A fragment of an exploding harpoon used by whalers in the 1800s has been found in a whale caught off Alaska, suggesting that the animal could be nearly 130 years old.
The find has given researchers a rare insight into the precise age of the whale, as till now a whale's age is approximated only by examining amino acids in its eye lenses.
Local government officials say that Alaska's Inupiat people discovered the 9-centimetre long arrow-shaped fragment when they killed the 50-tonne bowhead whale in May. The fragment was embedded in the whale's blubber near its shoulder blade. Inupiat people had killed the whale during their traditional subsistence hunt.
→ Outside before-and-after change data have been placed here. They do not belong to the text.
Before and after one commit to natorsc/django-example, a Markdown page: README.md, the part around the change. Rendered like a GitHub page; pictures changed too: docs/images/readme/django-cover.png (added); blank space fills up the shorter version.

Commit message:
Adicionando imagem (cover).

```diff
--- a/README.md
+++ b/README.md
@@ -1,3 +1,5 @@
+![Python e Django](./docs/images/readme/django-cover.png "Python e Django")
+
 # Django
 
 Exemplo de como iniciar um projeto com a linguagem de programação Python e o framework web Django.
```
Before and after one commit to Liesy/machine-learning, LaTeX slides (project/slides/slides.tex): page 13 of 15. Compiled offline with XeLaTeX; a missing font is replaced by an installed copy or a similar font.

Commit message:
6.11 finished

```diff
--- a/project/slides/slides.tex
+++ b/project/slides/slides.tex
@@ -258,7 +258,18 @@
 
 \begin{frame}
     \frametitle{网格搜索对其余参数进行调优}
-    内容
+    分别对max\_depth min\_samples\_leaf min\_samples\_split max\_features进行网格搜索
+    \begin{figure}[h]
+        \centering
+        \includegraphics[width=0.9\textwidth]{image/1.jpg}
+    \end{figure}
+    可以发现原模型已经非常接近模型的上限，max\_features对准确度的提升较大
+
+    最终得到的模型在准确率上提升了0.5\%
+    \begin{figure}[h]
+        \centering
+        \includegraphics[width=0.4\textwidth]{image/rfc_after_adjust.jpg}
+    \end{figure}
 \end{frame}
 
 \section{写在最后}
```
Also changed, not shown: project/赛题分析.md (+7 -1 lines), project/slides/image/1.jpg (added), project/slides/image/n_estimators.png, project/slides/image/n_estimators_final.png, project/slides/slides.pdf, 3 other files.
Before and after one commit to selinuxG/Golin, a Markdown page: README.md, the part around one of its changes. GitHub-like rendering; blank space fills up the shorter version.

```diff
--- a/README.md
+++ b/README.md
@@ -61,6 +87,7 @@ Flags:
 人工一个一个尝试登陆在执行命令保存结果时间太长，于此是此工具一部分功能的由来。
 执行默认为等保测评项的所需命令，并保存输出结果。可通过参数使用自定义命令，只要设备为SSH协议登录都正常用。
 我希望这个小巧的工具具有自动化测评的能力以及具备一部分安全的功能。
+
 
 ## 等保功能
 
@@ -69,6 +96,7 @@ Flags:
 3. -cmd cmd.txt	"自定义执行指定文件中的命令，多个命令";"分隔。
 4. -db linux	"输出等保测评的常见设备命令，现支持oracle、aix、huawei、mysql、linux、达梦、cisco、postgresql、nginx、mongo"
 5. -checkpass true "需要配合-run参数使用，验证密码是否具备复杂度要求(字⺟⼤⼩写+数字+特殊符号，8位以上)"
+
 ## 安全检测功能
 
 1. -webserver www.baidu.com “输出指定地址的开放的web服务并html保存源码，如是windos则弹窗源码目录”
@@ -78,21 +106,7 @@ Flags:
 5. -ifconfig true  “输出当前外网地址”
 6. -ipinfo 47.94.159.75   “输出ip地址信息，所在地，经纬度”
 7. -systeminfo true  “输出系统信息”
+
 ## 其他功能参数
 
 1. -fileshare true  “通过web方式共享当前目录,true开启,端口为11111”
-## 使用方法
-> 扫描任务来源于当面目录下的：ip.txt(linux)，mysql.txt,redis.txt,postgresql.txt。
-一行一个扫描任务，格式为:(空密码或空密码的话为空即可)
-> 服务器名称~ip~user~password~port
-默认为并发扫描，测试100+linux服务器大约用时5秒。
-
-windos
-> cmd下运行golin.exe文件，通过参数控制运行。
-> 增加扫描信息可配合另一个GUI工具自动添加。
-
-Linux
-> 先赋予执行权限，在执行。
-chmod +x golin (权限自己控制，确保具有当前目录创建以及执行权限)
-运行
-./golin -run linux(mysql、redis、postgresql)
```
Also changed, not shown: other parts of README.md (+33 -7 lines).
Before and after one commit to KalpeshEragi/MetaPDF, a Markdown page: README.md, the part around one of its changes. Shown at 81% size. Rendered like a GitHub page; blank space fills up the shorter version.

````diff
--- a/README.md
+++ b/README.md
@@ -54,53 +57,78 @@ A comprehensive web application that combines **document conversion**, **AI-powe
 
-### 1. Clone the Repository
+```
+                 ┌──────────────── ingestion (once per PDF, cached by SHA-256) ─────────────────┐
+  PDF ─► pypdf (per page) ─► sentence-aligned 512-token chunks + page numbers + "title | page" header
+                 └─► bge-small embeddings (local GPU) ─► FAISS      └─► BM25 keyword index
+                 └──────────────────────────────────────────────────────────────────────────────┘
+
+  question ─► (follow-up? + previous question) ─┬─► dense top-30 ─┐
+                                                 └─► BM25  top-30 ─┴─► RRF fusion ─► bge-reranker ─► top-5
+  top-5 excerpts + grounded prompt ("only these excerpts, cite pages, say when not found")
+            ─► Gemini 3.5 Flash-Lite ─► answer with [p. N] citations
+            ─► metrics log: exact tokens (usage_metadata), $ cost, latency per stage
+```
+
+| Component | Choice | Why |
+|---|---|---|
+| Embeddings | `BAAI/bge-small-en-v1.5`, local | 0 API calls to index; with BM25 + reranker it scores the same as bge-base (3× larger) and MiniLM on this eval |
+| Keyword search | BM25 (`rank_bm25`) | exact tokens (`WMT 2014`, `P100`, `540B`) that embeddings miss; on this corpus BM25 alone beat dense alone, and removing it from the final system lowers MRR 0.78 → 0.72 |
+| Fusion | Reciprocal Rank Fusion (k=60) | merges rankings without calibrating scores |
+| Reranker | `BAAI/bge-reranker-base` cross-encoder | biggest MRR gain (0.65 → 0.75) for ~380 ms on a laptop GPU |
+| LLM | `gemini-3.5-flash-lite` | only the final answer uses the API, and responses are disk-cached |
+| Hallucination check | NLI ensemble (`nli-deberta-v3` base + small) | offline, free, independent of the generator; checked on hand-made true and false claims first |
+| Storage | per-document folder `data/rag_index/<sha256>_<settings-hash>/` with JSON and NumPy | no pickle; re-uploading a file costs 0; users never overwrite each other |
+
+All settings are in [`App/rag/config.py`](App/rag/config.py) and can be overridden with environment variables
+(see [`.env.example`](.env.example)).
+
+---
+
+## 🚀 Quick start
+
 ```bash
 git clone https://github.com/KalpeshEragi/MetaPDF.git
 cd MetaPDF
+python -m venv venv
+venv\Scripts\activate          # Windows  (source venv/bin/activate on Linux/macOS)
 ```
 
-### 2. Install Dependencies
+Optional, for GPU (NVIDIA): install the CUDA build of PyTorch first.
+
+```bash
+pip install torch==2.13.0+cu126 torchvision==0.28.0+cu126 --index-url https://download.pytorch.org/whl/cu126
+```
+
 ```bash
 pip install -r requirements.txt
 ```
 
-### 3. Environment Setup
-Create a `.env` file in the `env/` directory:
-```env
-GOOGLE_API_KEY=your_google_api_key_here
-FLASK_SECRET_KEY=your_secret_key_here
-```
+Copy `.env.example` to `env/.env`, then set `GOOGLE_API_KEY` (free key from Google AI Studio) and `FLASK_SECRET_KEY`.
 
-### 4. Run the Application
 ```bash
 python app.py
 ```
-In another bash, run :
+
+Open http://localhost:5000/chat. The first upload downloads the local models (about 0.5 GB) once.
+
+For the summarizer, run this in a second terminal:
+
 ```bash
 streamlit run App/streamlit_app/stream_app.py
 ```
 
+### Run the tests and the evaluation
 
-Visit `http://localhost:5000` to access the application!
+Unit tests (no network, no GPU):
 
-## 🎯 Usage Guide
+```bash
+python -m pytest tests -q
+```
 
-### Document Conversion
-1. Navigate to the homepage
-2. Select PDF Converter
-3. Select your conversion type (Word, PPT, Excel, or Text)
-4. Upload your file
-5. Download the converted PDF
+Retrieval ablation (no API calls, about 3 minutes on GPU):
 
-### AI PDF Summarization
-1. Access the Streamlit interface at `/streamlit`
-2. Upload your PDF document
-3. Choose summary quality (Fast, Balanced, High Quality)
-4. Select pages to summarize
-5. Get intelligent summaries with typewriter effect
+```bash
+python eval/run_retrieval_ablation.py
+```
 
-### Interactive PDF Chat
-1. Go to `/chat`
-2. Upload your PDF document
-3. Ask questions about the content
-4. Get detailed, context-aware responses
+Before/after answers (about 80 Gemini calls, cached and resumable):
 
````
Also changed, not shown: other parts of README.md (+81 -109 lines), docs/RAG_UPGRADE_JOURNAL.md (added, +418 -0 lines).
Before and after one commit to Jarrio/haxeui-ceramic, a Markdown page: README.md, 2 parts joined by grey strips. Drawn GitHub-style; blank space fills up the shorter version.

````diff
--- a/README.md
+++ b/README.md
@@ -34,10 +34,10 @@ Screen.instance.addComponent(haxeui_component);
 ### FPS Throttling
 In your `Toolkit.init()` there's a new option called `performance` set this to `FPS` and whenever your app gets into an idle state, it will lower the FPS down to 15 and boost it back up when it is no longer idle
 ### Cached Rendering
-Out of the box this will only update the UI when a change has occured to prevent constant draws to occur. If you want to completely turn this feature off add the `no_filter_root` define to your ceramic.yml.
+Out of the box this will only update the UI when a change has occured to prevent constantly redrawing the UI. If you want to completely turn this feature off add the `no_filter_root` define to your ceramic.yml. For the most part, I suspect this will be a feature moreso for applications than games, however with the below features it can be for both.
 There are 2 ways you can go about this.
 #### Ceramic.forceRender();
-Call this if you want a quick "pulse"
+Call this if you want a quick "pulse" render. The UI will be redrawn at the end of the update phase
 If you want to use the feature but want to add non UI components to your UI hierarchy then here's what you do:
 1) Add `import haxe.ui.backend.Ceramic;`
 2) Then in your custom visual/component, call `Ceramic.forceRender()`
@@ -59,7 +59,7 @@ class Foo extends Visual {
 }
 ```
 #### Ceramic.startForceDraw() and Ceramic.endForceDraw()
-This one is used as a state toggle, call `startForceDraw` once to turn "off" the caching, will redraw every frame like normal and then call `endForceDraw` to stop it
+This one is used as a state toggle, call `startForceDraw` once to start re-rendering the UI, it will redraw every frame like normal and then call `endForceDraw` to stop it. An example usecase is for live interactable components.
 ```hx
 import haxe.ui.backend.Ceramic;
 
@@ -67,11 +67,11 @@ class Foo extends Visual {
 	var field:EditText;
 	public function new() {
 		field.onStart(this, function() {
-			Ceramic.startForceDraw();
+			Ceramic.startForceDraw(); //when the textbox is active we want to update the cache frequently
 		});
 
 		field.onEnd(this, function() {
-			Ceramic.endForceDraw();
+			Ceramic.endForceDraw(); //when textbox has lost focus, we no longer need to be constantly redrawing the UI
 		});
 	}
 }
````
The fragment is part of a 'bomb lance' manufactured around 1880, say scientists in Alaska who are now verifying the whale's age by examining its eye lens. Whalers from New Bedford in Massachusetts, formerly a major whaling centre, had probably shot at the bowhead whale from a heavy shoulder gun around 1890, they say. The whale, however, survived the hunt and has since been swimming around with the fragment. The fragment will now be displayed at the Inupiat Heritage Center in Barrow, Alaska.
We are a voice to you; you have been a support to us. Together we build journalism that is independent, credible and fearless. You can further help us by making a donation. This will mean a lot for our ability to bring you news, perspectives and analysis from the ground so that we can make change together.
Comments are moderated and will be published only after the site moderator’s approval. Please use a genuine email ID and provide your name. Selected comments may also be used in the ‘Letters’ section of the Down To Earth print edition.